This morning I sneezed so hard that Mr Fluffy, who was sitting on my lap, ran away in a panic. The air when I ventured outside prickled against the top of my nose in a way that told me I'd better not spend the day outdoors, even though the sun was shining and once the frost had burned off the grass it was, objectively speaking, a nice day. I wanted to look at the snowdrops and the witch hazel, though, since what's the point of growing winter flowering plants if you don't see them?

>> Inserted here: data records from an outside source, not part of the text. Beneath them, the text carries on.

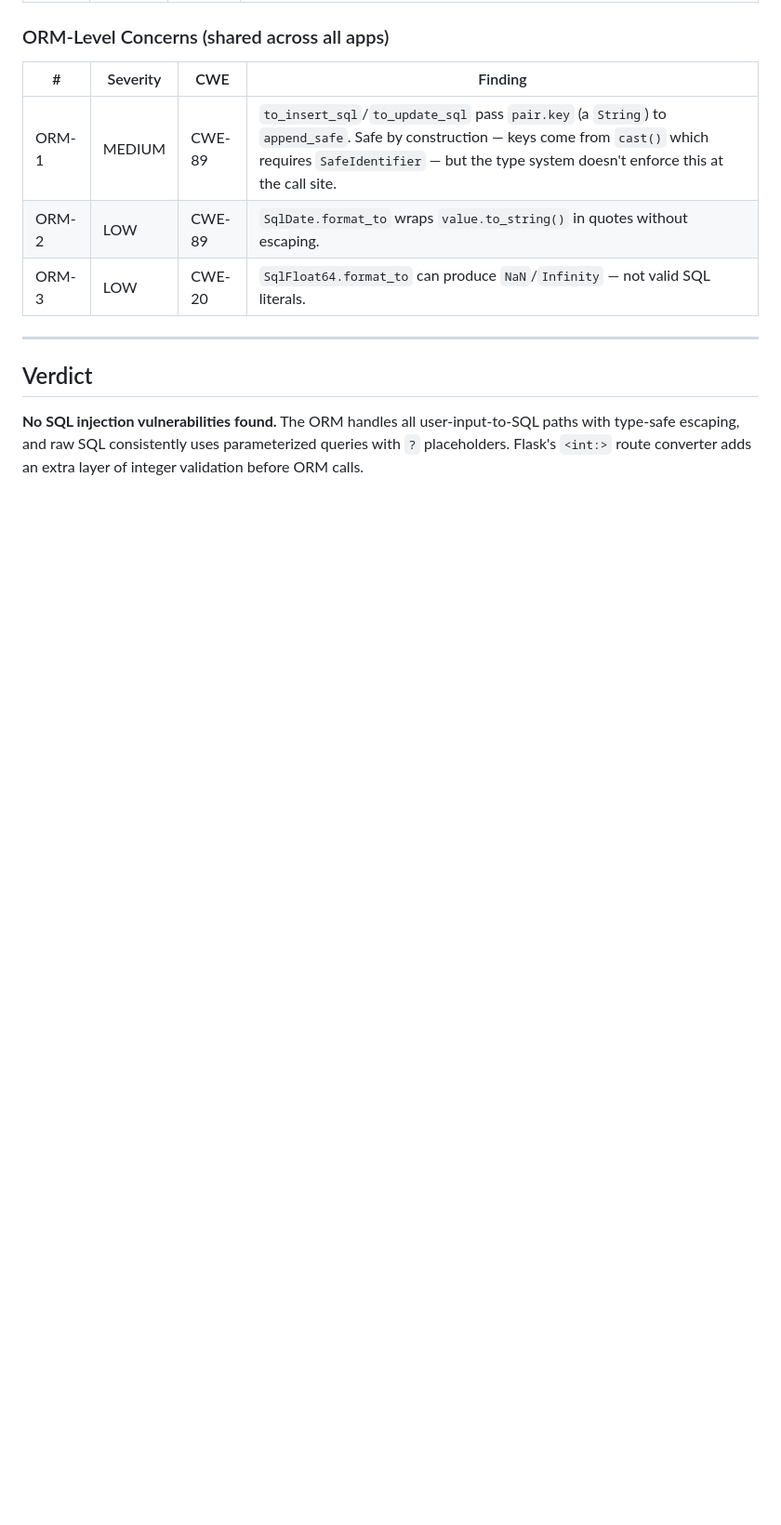
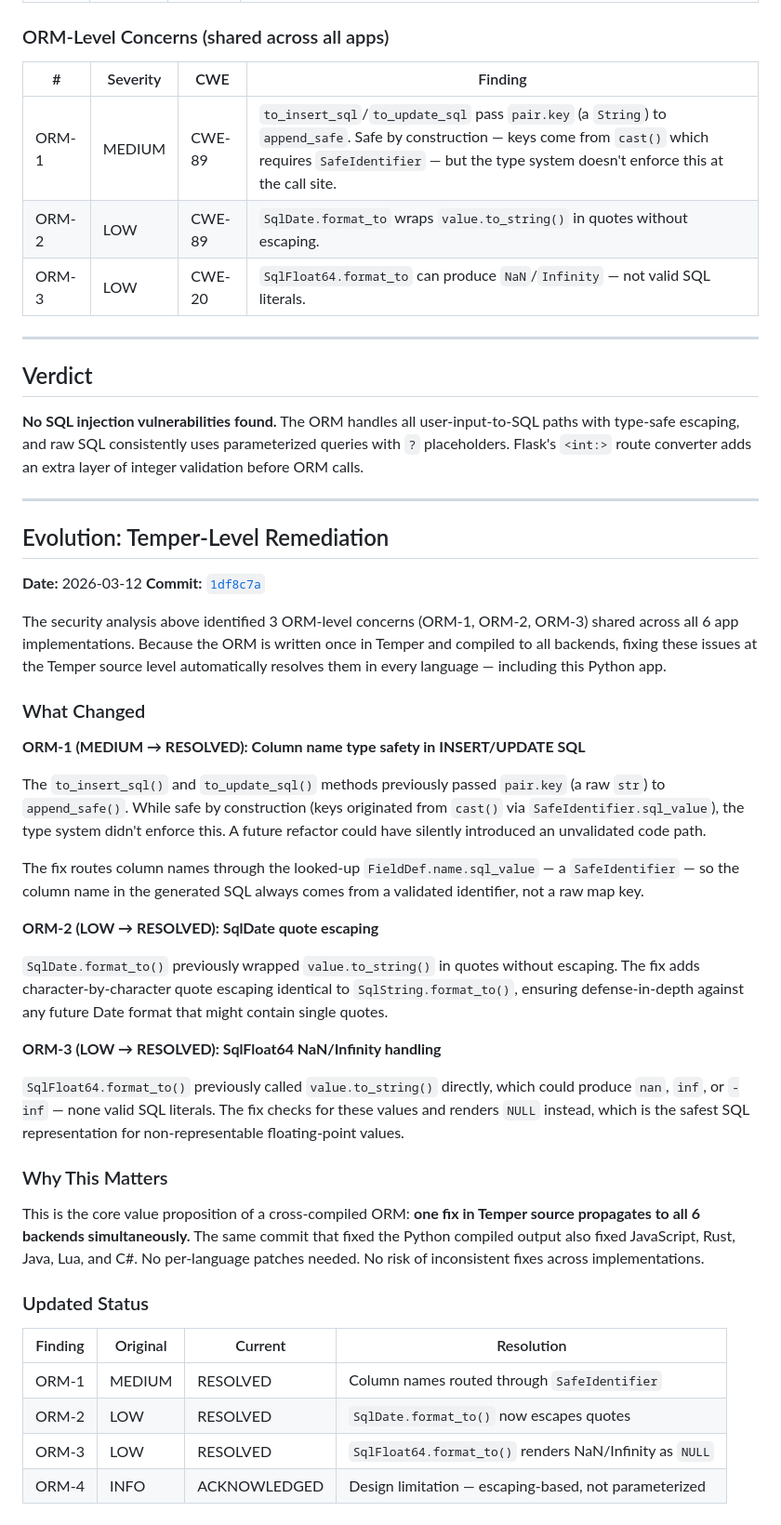
Before and after one commit to notactuallytreyanastasio/alloy-py-app, a Markdown page: SECURITY_ANALYSIS.md, the part around the change. Shown at 93% size. Rendered like a GitHub page; blank space fills up the shorter version.

Commit message:
Add remediation evolution section to security analysis
Documents how Temper-level fixes (1df8c7a) resolved ORM-1/2/3
across all backends from a single source change.

Co-Authored-By: Claude Opus 4.6 <noreply@anthropic.com>

```diff
--- a/SECURITY_ANALYSIS.md
+++ b/SECURITY_ANALYSIS.md
@@ -105,3 +105,41 @@ Schema creation uses hardcoded `CREATE TABLE` statements. Seed data uses hardcod
 ## Verdict
 
 **No SQL injection vulnerabilities found.** The ORM handles all user-input-to-SQL paths with type-safe escaping, and raw SQL consistently uses parameterized queries with `?` placeholders. Flask's `<int:>` route converter adds an extra layer of integer validation before ORM calls.
+
+---
+
+## Evolution: Temper-Level Remediation
+
+**Date:** 2026-03-12
+**Commit:** [`1df8c7a`](https://github.com/notactuallytreyanastasio/generic_orm/commit/1df8c7a)
+
+The security analysis above identified 3 ORM-level concerns (ORM-1, ORM-2, ORM-3) shared across all 6 app implementations. Because the ORM is written once in Temper and compiled to all backends, fixing these issues at the Temper source level automatically resolves them in every language — including this Python app.
+
+### What Changed
+
+**ORM-1 (MEDIUM → RESOLVED): Column name type safety in INSERT/UPDATE SQL**
+
+The `to_insert_sql()` and `to_update_sql()` methods previously passed `pair.key` (a raw `str`) to `append_safe()`. While safe by construction (keys originated from `cast()` via `SafeIdentifier.sql_value`), the type system didn't enforce this. A future refactor could have silently introduced an unvalidated code path.
+
+The fix routes column names through the looked-up `FieldDef.name.sql_value` — a `SafeIdentifier` — so the column name in the generated SQL always comes from a validated identifier, not a raw map key.
+
+**ORM-2 (LOW → RESOLVED): SqlDate quote escaping**
+
+`SqlDate.format_to()` previously wrapped `value.to_string()` in quotes without escaping. The fix adds character-by-character quote escaping identical to `SqlString.format_to()`, ensuring defense-in-depth against any future Date format that might contain single quotes.
+
+**ORM-3 (LOW → RESOLVED): SqlFloat64 NaN/Infinity handling**
+
+`SqlFloat64.format_to()` previously called `value.to_string()` directly, which could produce `nan`, `inf`, or `-inf` — none valid SQL literals. The fix checks for these values and renders `NULL` instead, which is the safest SQL representation for non-representable floating-point values.
+
+### Why This Matters
+
+This is the core value proposition of a cross-compiled ORM: **one fix in Temper source propagates to all 6 backends simultaneously.** The same commit that fixed the Python compiled output also fixed JavaScript, Rust, Java, Lua, and C#. No per-language patches needed. No risk of inconsistent fixes across implementations.
+
+### Updated Status
+
+| Finding | Original | Current | Resolution |
+|---------|----------|---------|------------|
+| ORM-1 | MEDIUM | RESOLVED | Column names routed through `SafeIdentifier` |
+| ORM-2 | LOW | RESOLVED | `SqlDate.format_to()` now escapes quotes |
+| ORM-3 | LOW | RESOLVED | `SqlFloat64.format_to()` renders NaN/Infinity as `NULL` |
+| ORM-4 | INFO | ACKNOWLEDGED | Design limitation — escaping-based, not parameterized |
```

I could actually see one of the witch hazels flowering from the bathroom window. First off the block this winter is Hamamelis x intermedia 'Vesna', which has fairly large, amber flowers, showy enough to make an impact seen from a first floor window on the opposite side of the garden. This is an old variety, raised at the Kalmthout arboretum in Belgium in 1954, and unfairly overlooked by the nursery trade, according to Chris Lane who holds a major UK collection (and wrote a book about them). It can't be that overlooked, since I bought a plant. However, I see on Chris Lane's web site that he has cancelled his witch hazel open days for 2018, since due to illness last year he has no young plants for sale. He is an important wholesale grower for the less well known varieties, and I predict shortages in UK garden centres this year. Vesna is the Russian goddess of spring, and her namesake holds the RHS Award of Garden Merit.
The other Hamamelis are in bud or coming into flower. There were a few dark red blooms open on 'Diane'. They are a good colour, but not large. It is another Kalmthout introduction, and Chris Lane reckoned it was the best of the reds when he wrote his book. I have planted the more recent variety 'Livia' in the end of the wood, which is reckoned by some to be even better since the red flowers do not fade as they age, but I think it is finding life a little too shady. I need to do some judicious tree pruning to open the area up. I associate the name Livia firstly with the terrifying Roman matriarch, wife of Augustus, played by Sian Phillips in the 1976 miniseries, and secondly with the equally terrifying mother of mafia boss Tony Soprano, but the witch hazel 'Livia' is named after a junior scion of the Kalmthout de Belder family.
The snowdrops are putting on a brave show in the near end of the wood, along the ditch bed, and in my most recent planting around some of the shrub roses. At yesterday's garden club committee meeting the chairman showed us a very special snowdrop she had bought, with neat, bright green markings on the outside of its outstretched petals. It was so expensive that she only bought the one. It was very pretty, but still my favourite way to look at snowdrops is en masse in drifts in a landscape. I am not planning to plant any more this year. Apart from all the other things there are to do, I feel it is long enough since I started that the existing plants ought to be able to spread themselves to places where they are happy. I know there are areas where I've planted them, two, three, five, or ten years ago, where they have not persisted because it was critically too wet, or too dry, or too dark, or in some way not to their liking. The older clumps in the places where they do like it have grown good and fat, but are flowering well so I see no rush to split them.
Back in 2005 I planted Daphne bholua 'Jaqueline Postill' in the lower part of the garden, and by 2012 it had produced enough suckers for me to be able to pot and root some, a couple of which were planted in the wood at the very edge, right up against the rabbit fence. I hoped that the smell of the flowers would carry up to the front garden, then as the trees around them grew I feared it would be too shady for them to flower at all. This spring one is flowering for the first time, not as profusely as its parent but enough to get the scent. That may be what I have smelled recently near the chicken house. It's enough to make me think that come the spring I should see if there are any more suckers to be had. I am sure that spare Daphne bholua would go down well at some garden society plant stall.